## Work item
All of the listing, from first line to last, should be output exactly; the pictures stay out.

## Source data

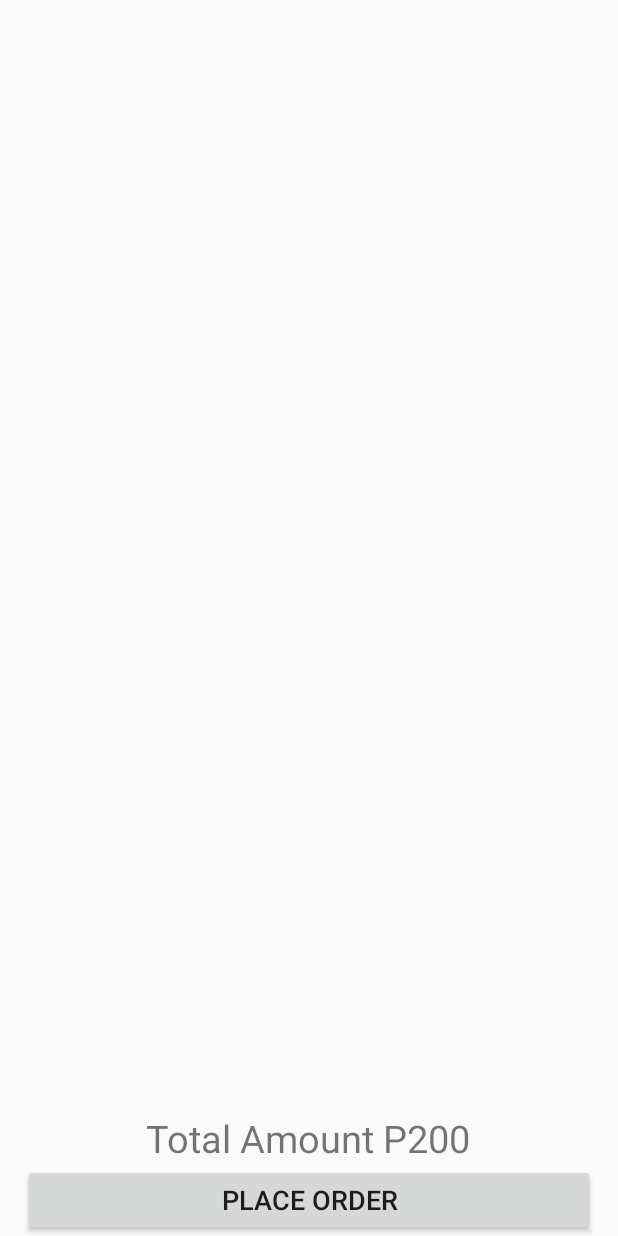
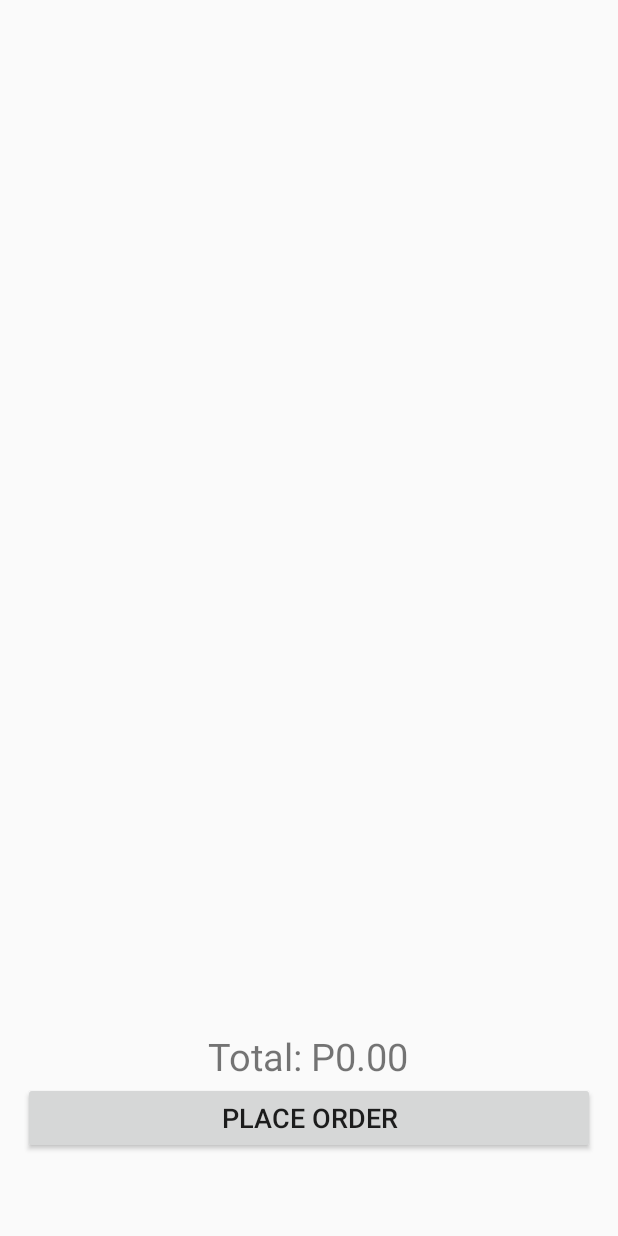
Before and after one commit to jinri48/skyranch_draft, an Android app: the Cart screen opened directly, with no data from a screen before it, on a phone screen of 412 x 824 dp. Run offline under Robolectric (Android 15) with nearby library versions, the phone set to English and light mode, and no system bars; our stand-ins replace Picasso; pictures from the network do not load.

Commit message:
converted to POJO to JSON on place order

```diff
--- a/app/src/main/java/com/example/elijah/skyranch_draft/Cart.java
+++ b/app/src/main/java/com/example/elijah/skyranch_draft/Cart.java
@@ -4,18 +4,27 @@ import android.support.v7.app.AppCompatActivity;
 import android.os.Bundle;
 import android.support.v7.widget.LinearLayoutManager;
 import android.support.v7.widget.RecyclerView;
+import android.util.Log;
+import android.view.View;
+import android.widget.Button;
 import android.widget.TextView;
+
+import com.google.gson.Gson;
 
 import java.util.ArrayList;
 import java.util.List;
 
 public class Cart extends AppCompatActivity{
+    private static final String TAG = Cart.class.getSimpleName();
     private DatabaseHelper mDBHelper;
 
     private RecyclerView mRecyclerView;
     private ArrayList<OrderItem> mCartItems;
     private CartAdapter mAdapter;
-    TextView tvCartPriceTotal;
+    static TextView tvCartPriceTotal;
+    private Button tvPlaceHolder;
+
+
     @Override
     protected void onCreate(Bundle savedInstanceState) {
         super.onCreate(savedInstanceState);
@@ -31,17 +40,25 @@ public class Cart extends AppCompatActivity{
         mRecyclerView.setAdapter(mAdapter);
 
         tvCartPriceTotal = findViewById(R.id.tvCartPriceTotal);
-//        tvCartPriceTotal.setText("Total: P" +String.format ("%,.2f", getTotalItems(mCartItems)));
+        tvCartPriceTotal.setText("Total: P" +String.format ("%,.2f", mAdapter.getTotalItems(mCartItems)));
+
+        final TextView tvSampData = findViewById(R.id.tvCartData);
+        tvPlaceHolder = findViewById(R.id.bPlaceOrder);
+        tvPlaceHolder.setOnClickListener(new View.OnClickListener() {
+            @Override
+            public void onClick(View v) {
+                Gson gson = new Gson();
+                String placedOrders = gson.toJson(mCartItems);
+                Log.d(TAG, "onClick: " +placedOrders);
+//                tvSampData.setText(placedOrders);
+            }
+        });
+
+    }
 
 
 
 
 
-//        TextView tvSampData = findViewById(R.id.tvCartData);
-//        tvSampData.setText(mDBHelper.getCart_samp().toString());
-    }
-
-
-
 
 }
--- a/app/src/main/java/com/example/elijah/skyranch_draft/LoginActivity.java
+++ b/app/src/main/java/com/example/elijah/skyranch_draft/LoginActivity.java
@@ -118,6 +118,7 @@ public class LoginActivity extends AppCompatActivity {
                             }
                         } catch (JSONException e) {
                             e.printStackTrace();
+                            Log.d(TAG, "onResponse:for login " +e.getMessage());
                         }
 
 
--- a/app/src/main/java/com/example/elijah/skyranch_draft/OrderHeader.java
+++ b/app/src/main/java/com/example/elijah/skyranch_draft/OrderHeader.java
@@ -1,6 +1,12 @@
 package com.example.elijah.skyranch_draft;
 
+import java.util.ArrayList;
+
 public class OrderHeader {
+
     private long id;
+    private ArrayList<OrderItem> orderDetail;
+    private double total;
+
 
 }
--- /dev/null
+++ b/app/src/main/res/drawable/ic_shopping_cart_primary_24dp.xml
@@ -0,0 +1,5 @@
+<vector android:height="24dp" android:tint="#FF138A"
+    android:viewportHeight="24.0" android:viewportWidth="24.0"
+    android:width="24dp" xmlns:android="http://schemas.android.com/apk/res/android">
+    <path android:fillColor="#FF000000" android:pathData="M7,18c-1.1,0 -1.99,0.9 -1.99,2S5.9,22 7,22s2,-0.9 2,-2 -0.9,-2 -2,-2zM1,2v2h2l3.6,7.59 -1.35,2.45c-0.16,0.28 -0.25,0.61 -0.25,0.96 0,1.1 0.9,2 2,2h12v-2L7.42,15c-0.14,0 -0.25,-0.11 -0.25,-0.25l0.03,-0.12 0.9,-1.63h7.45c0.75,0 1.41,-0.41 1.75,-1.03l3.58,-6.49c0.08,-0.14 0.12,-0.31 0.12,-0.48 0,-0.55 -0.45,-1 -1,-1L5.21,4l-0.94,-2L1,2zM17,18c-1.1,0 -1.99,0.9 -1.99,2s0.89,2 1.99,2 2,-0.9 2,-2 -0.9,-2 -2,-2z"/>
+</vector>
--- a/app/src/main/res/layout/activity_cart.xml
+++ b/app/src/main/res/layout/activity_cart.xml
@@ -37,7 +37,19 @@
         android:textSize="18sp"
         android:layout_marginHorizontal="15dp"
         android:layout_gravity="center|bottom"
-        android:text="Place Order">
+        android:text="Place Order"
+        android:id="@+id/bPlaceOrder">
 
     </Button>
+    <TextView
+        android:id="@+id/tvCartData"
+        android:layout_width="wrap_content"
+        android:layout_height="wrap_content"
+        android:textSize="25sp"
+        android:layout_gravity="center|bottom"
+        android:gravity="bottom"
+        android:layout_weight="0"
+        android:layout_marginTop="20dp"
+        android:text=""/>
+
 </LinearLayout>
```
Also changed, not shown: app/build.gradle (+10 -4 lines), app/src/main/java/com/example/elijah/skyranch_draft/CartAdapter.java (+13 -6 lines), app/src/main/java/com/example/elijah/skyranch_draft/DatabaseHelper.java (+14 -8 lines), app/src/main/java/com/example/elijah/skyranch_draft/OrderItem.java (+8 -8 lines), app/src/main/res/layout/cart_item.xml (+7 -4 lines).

## Output
Before and after one commit to jinri48/skyranch_draft, an Android app: the Cart screen opened directly, with no data from a screen before it, on a phone screen of 412 x 824 dp. Run offline under Robolectric (Android 15) with nearby library versions, the phone set to English and light mode, and no system bars; our stand-ins replace Picasso; pictures from the network do not load.

Commit message:
converted to POJO to JSON on place order

```diff
--- a/app/src/main/java/com/example/elijah/skyranch_draft/Cart.java
+++ b/app/src/main/java/com/example/elijah/skyranch_draft/Cart.java
@@ -4,18 +4,27 @@ import android.support.v7.app.AppCompatActivity;
 import android.os.Bundle;
 import android.support.v7.widget.LinearLayoutManager;
 import android.support.v7.widget.RecyclerView;
+import android.util.Log;
+import android.view.View;
+import android.widget.Button;
 import android.widget.TextView;
+
+import com.google.gson.Gson;
 
 import java.util.ArrayList;
 import java.util.List;
 
 public class Cart extends AppCompatActivity{
+    private static final String TAG = Cart.class.getSimpleName();
     private DatabaseHelper mDBHelper;
 
     private RecyclerView mRecyclerView;
     private ArrayList<OrderItem> mCartItems;
     private CartAdapter mAdapter;
-    TextView tvCartPriceTotal;
+    static TextView tvCartPriceTotal;
+    private Button tvPlaceHolder;
+
+
     @Override
     protected void onCreate(Bundle savedInstanceState) {
         super.onCreate(savedInstanceState);
@@ -31,17 +40,25 @@ public class Cart extends AppCompatActivity{
         mRecyclerView.setAdapter(mAdapter);
 
         tvCartPriceTotal = findViewById(R.id.tvCartPriceTotal);
-//        tvCartPriceTotal.setText("Total: P" +String.format ("%,.2f", getTotalItems(mCartItems)));
+        tvCartPriceTotal.setText("Total: P" +String.format ("%,.2f", mAdapter.getTotalItems(mCartItems)));
+
+        final TextView tvSampData = findViewById(R.id.tvCartData);
+        tvPlaceHolder = findViewById(R.id.bPlaceOrder);
+        tvPlaceHolder.setOnClickListener(new View.OnClickListener() {
+            @Override
+            public void onClick(View v) {
+                Gson gson = new Gson();
+                String placedOrders = gson.toJson(mCartItems);
+                Log.d(TAG, "onClick: " +placedOrders);
+//                tvSampData.setText(placedOrders);
+            }
+        });
+
+    }
 
 
 
 
 
-//        TextView tvSampData = findViewById(R.id.tvCartData);
-//        tvSampData.setText(mDBHelper.getCart_samp().toString());
-    }
-
-
-
 
 }
--- a/app/src/main/java/com/example/elijah/skyranch_draft/LoginActivity.java
+++ b/app/src/main/java/com/example/elijah/skyranch_draft/LoginActivity.java
@@ -118,6 +118,7 @@ public class LoginActivity extends AppCompatActivity {
                             }
                         } catch (JSONException e) {
                             e.printStackTrace();
+                            Log.d(TAG, "onResponse:for login " +e.getMessage());
                         }
 
 
--- a/app/src/main/java/com/example/elijah/skyranch_draft/OrderHeader.java
+++ b/app/src/main/java/com/example/elijah/skyranch_draft/OrderHeader.java
@@ -1,6 +1,12 @@
 package com.example.elijah.skyranch_draft;
 
+import java.util.ArrayList;
+
 public class OrderHeader {
+
     private long id;
+    private ArrayList<OrderItem> orderDetail;
+    private double total;
+
 
 }
--- /dev/null
+++ b/app/src/main/res/drawable/ic_shopping_cart_primary_24dp.xml
@@ -0,0 +1,5 @@
+<vector android:height="24dp" android:tint="#FF138A"
+    android:viewportHeight="24.0" android:viewportWidth="24.0"
+    android:width="24dp" xmlns:android="http://schemas.android.com/apk/res/android">
+    <path android:fillColor="#FF000000" android:pathData="M7,18c-1.1,0 -1.99,0.9 -1.99,2S5.9,22 7,22s2,-0.9 2,-2 -0.9,-2 -2,-2zM1,2v2h2l3.6,7.59 -1.35,2.45c-0.16,0.28 -0.25,0.61 -0.25,0.96 0,1.1 0.9,2 2,2h12v-2L7.42,15c-0.14,0 -0.25,-0.11 -0.25,-0.25l0.03,-0.12 0.9,-1.63h7.45c0.75,0 1.41,-0.41 1.75,-1.03l3.58,-6.49c0.08,-0.14 0.12,-0.31 0.12,-0.48 0,-0.55 -0.45,-1 -1,-1L5.21,4l-0.94,-2L1,2zM17,18c-1.1,0 -1.99,0.9 -1.99,2s0.89,2 1.99,2 2,-0.9 2,-2 -0.9,-2 -2,-2z"/>
+</vector>
--- a/app/src/main/res/layout/activity_cart.xml
+++ b/app/src/main/res/layout/activity_cart.xml
@@ -37,7 +37,19 @@
         android:textSize="18sp"
         android:layout_marginHorizontal="15dp"
         android:layout_gravity="center|bottom"
-        android:text="Place Order">
+        android:text="Place Order"
+        android:id="@+id/bPlaceOrder">
 
     </Button>
+    <TextView
+        android:id="@+id/tvCartData"
+        android:layout_width="wrap_content"
+        android:layout_height="wrap_content"
+        android:textSize="25sp"
+        android:layout_gravity="center|bottom"
+        android:gravity="bottom"
+        android:layout_weight="0"
+        android:layout_marginTop="20dp"
+        android:text=""/>
+
 </LinearLayout>
```
Also changed, not shown: app/build.gradle (+10 -4 lines), app/src/main/java/com/example/elijah/skyranch_draft/CartAdapter.java (+13 -6 lines), app/src/main/java/com/example/elijah/skyranch_draft/DatabaseHelper.java (+14 -8 lines), app/src/main/java/com/example/elijah/skyranch_draft/OrderItem.java (+8 -8 lines), app/src/main/res/layout/cart_item.xml (+7 -4 lines).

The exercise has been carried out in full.